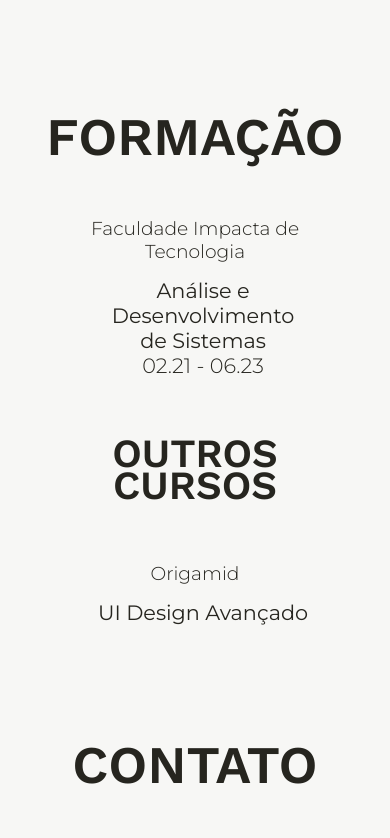
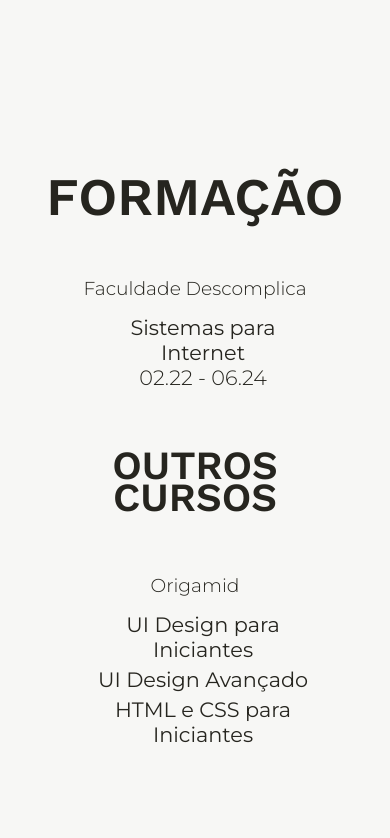
Before and after one commit to marcelloventurini/marcelloventurini.github.io, a plain HTML site: page index.html in a window 390 px wide. Shown: the part 1486-2324 px from the top of the page. Drawn offline with nearby package versions, Linux system fonts and the light colour scheme.

Commit message:
atualização código css e formação

```diff
--- a/css/degree.css
+++ b/css/degree.css
@@ -19,10 +19,19 @@
   text-transform: uppercase;
   font-size: 6rem;
   line-height: 5.562rem;
+  padding-top: 5.625rem;
 }
 
-.degree :is(h2, p) {
+.degree h2 {
   padding-bottom: 5.625rem;
+}
+
+.degree p:last-child {
+  padding-bottom: 5.625rem;
+}
+
+.degree p ~ p {
+  padding-bottom: 0.312rem;
 }
 
 @media (max-width: 1200px) {
@@ -42,11 +51,14 @@
     align-items: center;
     text-align: center;
   }
+  .degree h2 {
+    padding-bottom: 3.75rem;
+    padding-top: 3.75rem;
+  }
 
-  .degree :is(h2, p) {
+  .degree p:last-child {
     padding-bottom: 3.75rem;
   }
-
 }
 
 @media (max-width: 600px) {
@@ -62,10 +74,6 @@
   .small-degree {
     font-size: 3rem;
     line-height: 2.5rem;
-  }
-
-  .degree :is(h2, p) {
-    padding-bottom: 3.75rem;
   }
 }
 
--- a/index.html
+++ b/index.html
@@ -58,11 +58,13 @@
 
   <section id="formacao" aria-label="Formação" class="degree">
     <h2 class="degree-title">Formação</h2>
-    <h3 class="small-title">Faculdade Impacta de Tecnologia</h3>
-    <p>Análise e Desenvolvimento de Sistemas <br> <span class="small-title">02.21 - 06.23</span></p>
+    <h3 class="small-title">Faculdade Descomplica</h3>
+    <p>Sistemas para Internet <br> <span class="small-title">02.22 - 06.24</span></p>
     <h2 class="small-degree">Outros <br> Cursos</h2>
     <h3 class="small-title">Origamid</h3>
+    <p>UI Design para Iniciantes</p>
     <p>UI Design Avançado</p>
+    <p>HTML e CSS para Iniciantes</p>
   </section>
 
   <section id="contato" aria-label="Contato" class="contact">
@@ -88,7 +90,7 @@
   </section>
 
   <footer class="footer">
-    <p class="footer-one">Todos os direitos reservados. Marcello Venturini. 2021.</p>
+    <p class="footer-one">Todos os direitos reservados. Marcello Venturini. 2022.</p>
     <p class="footer-two">Design & Code by Marcello Venturini</p>
   </footer>
 </body>
```
Also changed, not shown: form.html (+1 -1 lines), css/style.min.css.
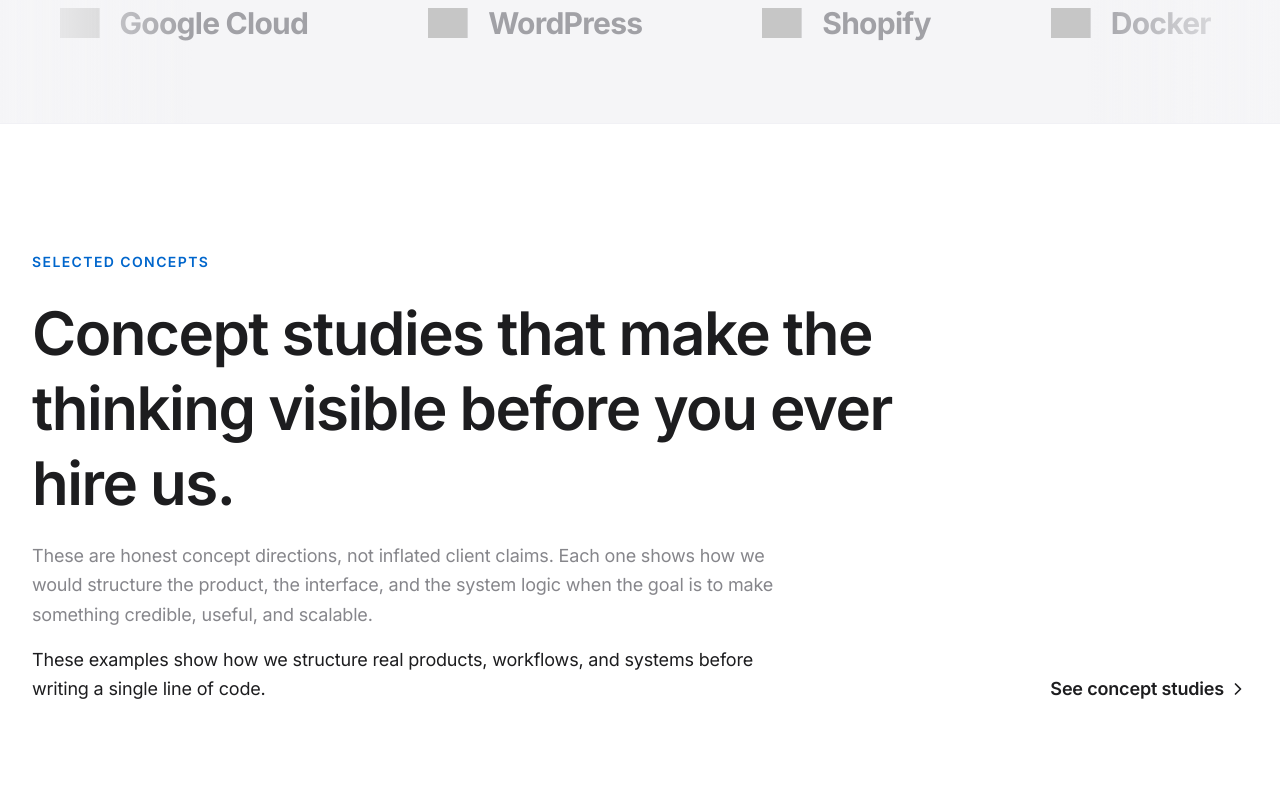
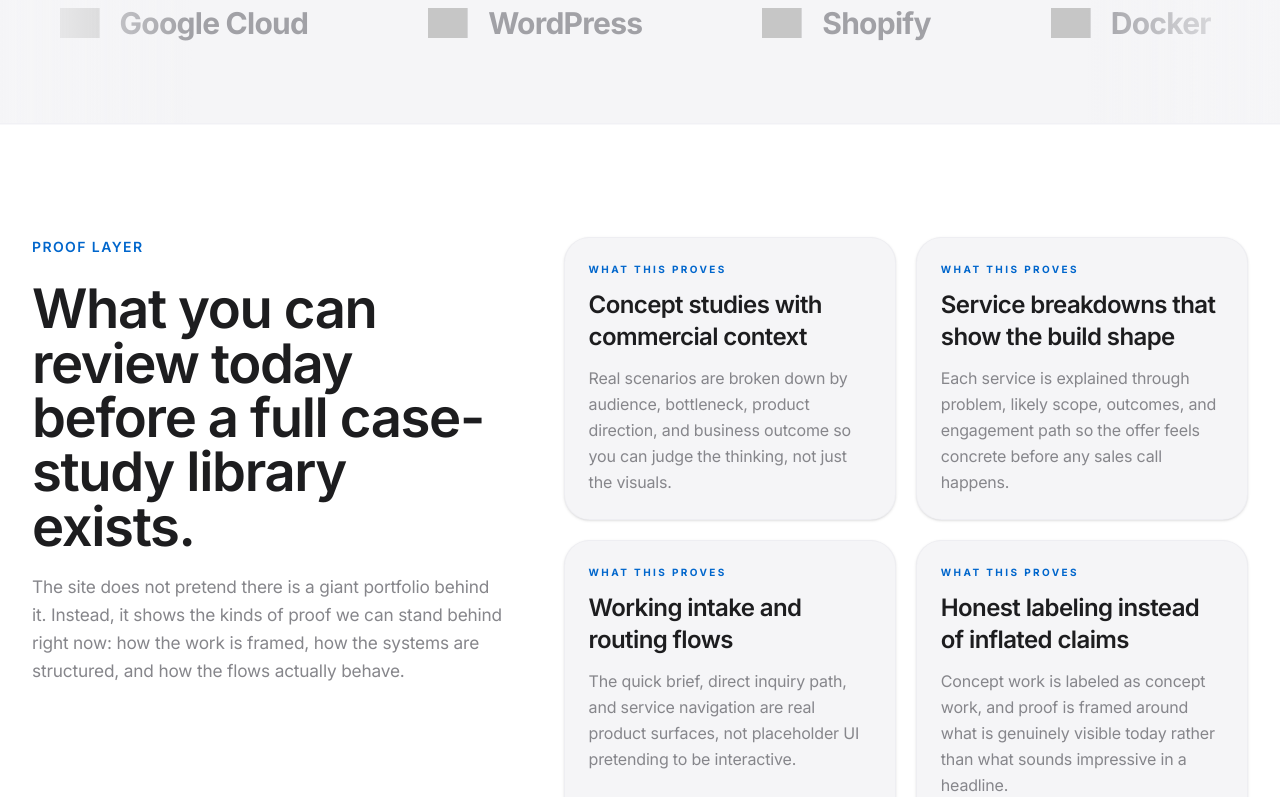
Before and after one commit to bakaltech/bakal-digital, a React (Vite) app: page / in a window 1280 px wide. Shown: the part 4140-4937 px from the top of the page. Built offline with nearby package versions, Linux system fonts and the light colour scheme; grey boxes are pictures that could not be loaded.

Commit message:
Add honest homepage proof layer

```diff
--- a/src/pages/Home.tsx
+++ b/src/pages/Home.tsx
@@ -214,6 +214,49 @@ export default function Home() {
 
       <TechMarquee />
 
+      <section className="py-14 sm:py-20 md:py-28 bg-paper border-y border-brand-100/30">
+        <div className="max-w-7xl mx-auto px-6 lg:px-8">
+          <div className="grid gap-8 lg:grid-cols-[minmax(0,0.82fr)_minmax(0,1.18fr)] lg:gap-14 items-start">
+            <div className="max-w-xl">
+              <p className="text-xs sm:text-sm font-semibold uppercase tracking-[0.24em] sm:tracking-widest text-accent mb-4 sm:mb-6">Proof Layer</p>
+              <h2 className="text-[2rem] sm:text-4xl md:text-[3.4rem] font-semibold text-ink tracking-tight leading-[1]">
+                What you can review today before a full case-study library exists.
+              </h2>
+              <p className="mt-5 text-base sm:text-lg md:text-[1.08rem] text-brand-400 leading-relaxed">
+                The site does not pretend there is a giant portfolio behind it. Instead, it shows the kinds of proof we can stand behind right now: how the work is framed, how the systems are structured, and how the flows actually behave.
+              </p>
+            </div>
+
+            <div className="grid gap-4 sm:gap-5 md:grid-cols-2">
+              {[
+                {
+                  title: 'Concept studies with commercial context',
+                  text: 'Real scenarios are broken down by audience, bottleneck, product direction, and business outcome so you can judge the thinking, not just the visuals.',
+                },
+                {
+                  title: 'Service breakdowns that show the build shape',
+                  text: 'Each service is explained through problem, likely scope, outcomes, and engagement path so the offer feels concrete before any sales call happens.',
+                },
+                {
+                  title: 'Working intake and routing flows',
+                  text: 'The quick brief, direct inquiry path, and service navigation are real product surfaces, not placeholder UI pretending to be interactive.',
+                },
+                {
+                  title: 'Honest labeling instead of inflated claims',
+                  text: 'Concept work is labeled as concept work, and proof is framed around what is genuinely visible today rather than what sounds impressive in a headline.',
+                },
+              ].map((item) => (
+                <div key={item.title} className="rounded-[1.6rem] border border-brand-100/50 bg-soft p-5 sm:p-6 shadow-sm">
+                  <p className="text-[10px] font-bold uppercase tracking-[0.24em] text-accent mb-3">What this proves</p>
+                  <h3 className="text-xl sm:text-2xl font-semibold text-ink tracking-tight mb-3">{item.title}</h3>
+                  <p className="text-sm sm:text-base text-brand-400 leading-relaxed">{item.text}</p>
+                </div>
+              ))}
+            </div>
+          </div>
+        </div>
+      </section>
+
       <section className="py-14 sm:py-20 md:py-32">
         <div className="max-w-7xl mx-auto px-6 lg:px-8">
           <div className="flex flex-col md:flex-row justify-between items-start md:items-end mb-10 sm:mb-16 md:mb-24 gap-5 sm:gap-8">
```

□ □ □ □ □ □ □

Above are records with pictures; repeat them exactly, but without the pictures.

§ Output below:
Before and after one commit to marcelloventurini/marcelloventurini.github.io, a plain HTML site: page index.html in a window 390 px wide. Shown: the part 1486-2324 px from the top of the page. Drawn offline with nearby package versions, Linux system fonts and the light colour scheme.

Commit message:
atualização código css e formação

```diff
--- a/css/degree.css
+++ b/css/degree.css
@@ -19,10 +19,19 @@
   text-transform: uppercase;
   font-size: 6rem;
   line-height: 5.562rem;
+  padding-top: 5.625rem;
 }
 
-.degree :is(h2, p) {
+.degree h2 {
   padding-bottom: 5.625rem;
+}
+
+.degree p:last-child {
+  padding-bottom: 5.625rem;
+}
+
+.degree p ~ p {
+  padding-bottom: 0.312rem;
 }
 
 @media (max-width: 1200px) {
@@ -42,11 +51,14 @@
     align-items: center;
     text-align: center;
   }
+  .degree h2 {
+    padding-bottom: 3.75rem;
+    padding-top: 3.75rem;
+  }
 
-  .degree :is(h2, p) {
+  .degree p:last-child {
     padding-bottom: 3.75rem;
   }
-
 }
 
 @media (max-width: 600px) {
@@ -62,10 +74,6 @@
   .small-degree {
     font-size: 3rem;
     line-height: 2.5rem;
-  }
-
-  .degree :is(h2, p) {
-    padding-bottom: 3.75rem;
   }
 }
 
--- a/index.html
+++ b/index.html
@@ -58,11 +58,13 @@
 
   <section id="formacao" aria-label="Formação" class="degree">
     <h2 class="degree-title">Formação</h2>
-    <h3 class="small-title">Faculdade Impacta de Tecnologia</h3>
-    <p>Análise e Desenvolvimento de Sistemas <br> <span class="small-title">02.21 - 06.23</span></p>
+    <h3 class="small-title">Faculdade Descomplica</h3>
+    <p>Sistemas para Internet <br> <span class="small-title">02.22 - 06.24</span></p>
     <h2 class="small-degree">Outros <br> Cursos</h2>
     <h3 class="small-title">Origamid</h3>
+    <p>UI Design para Iniciantes</p>
     <p>UI Design Avançado</p>
+    <p>HTML e CSS para Iniciantes</p>
   </section>
 
   <section id="contato" aria-label="Contato" class="contact">
@@ -88,7 +90,7 @@
   </section>
 
   <footer class="footer">
-    <p class="footer-one">Todos os direitos reservados. Marcello Venturini. 2021.</p>
+    <p class="footer-one">Todos os direitos reservados. Marcello Venturini. 2022.</p>
     <p class="footer-two">Design & Code by Marcello Venturini</p>
   </footer>
 </body>
```
Also changed, not shown: form.html (+1 -1 lines), css/style.min.css.
Before and after one commit to bakaltech/bakal-digital, a React (Vite) app: page / in a window 1280 px wide. Shown: the part 4140-4937 px from the top of the page. Built offline with nearby package versions, Linux system fonts and the light colour scheme; grey boxes are pictures that could not be loaded.

Commit message:
Add honest homepage proof layer

```diff
--- a/src/pages/Home.tsx
+++ b/src/pages/Home.tsx
@@ -214,6 +214,49 @@ export default function Home() {
 
       <TechMarquee />
 
+      <section className="py-14 sm:py-20 md:py-28 bg-paper border-y border-brand-100/30">
+        <div className="max-w-7xl mx-auto px-6 lg:px-8">
+          <div className="grid gap-8 lg:grid-cols-[minmax(0,0.82fr)_minmax(0,1.18fr)] lg:gap-14 items-start">
+            <div className="max-w-xl">
+              <p className="text-xs sm:text-sm font-semibold uppercase tracking-[0.24em] sm:tracking-widest text-accent mb-4 sm:mb-6">Proof Layer</p>
+              <h2 className="text-[2rem] sm:text-4xl md:text-[3.4rem] font-semibold text-ink tracking-tight leading-[1]">
+                What you can review today before a full case-study library exists.
+              </h2>
+              <p className="mt-5 text-base sm:text-lg md:text-[1.08rem] text-brand-400 leading-relaxed">
+                The site does not pretend there is a giant portfolio behind it. Instead, it shows the kinds of proof we can stand behind right now: how the work is framed, how the systems are structured, and how the flows actually behave.
+              </p>
+            </div>
+
+            <div className="grid gap-4 sm:gap-5 md:grid-cols-2">
+              {[
+                {
+                  title: 'Concept studies with commercial context',
+                  text: 'Real scenarios are broken down by audience, bottleneck, product direction, and business outcome so you can judge the thinking, not just the visuals.',
+                },
+                {
+                  title: 'Service breakdowns that show the build shape',
+                  text: 'Each service is explained through problem, likely scope, outcomes, and engagement path so the offer feels concrete before any sales call happens.',
+                },
+                {
+                  title: 'Working intake and routing flows',
+                  text: 'The quick brief, direct inquiry path, and service navigation are real product surfaces, not placeholder UI pretending to be interactive.',
+                },
+                {
+                  title: 'Honest labeling instead of inflated claims',
+                  text: 'Concept work is labeled as concept work, and proof is framed around what is genuinely visible today rather than what sounds impressive in a headline.',
+                },
+              ].map((item) => (
+                <div key={item.title} className="rounded-[1.6rem] border border-brand-100/50 bg-soft p-5 sm:p-6 shadow-sm">
+                  <p className="text-[10px] font-bold uppercase tracking-[0.24em] text-accent mb-3">What this proves</p>
+                  <h3 className="text-xl sm:text-2xl font-semibold text-ink tracking-tight mb-3">{item.title}</h3>
+                  <p className="text-sm sm:text-base text-brand-400 leading-relaxed">{item.text}</p>
+                </div>
+              ))}
+            </div>
+          </div>
+        </div>
+      </section>
+
       <section className="py-14 sm:py-20 md:py-32">
         <div className="max-w-7xl mx-auto px-6 lg:px-8">
           <div className="flex flex-col md:flex-row justify-between items-start md:items-end mb-10 sm:mb-16 md:mb-24 gap-5 sm:gap-8">
```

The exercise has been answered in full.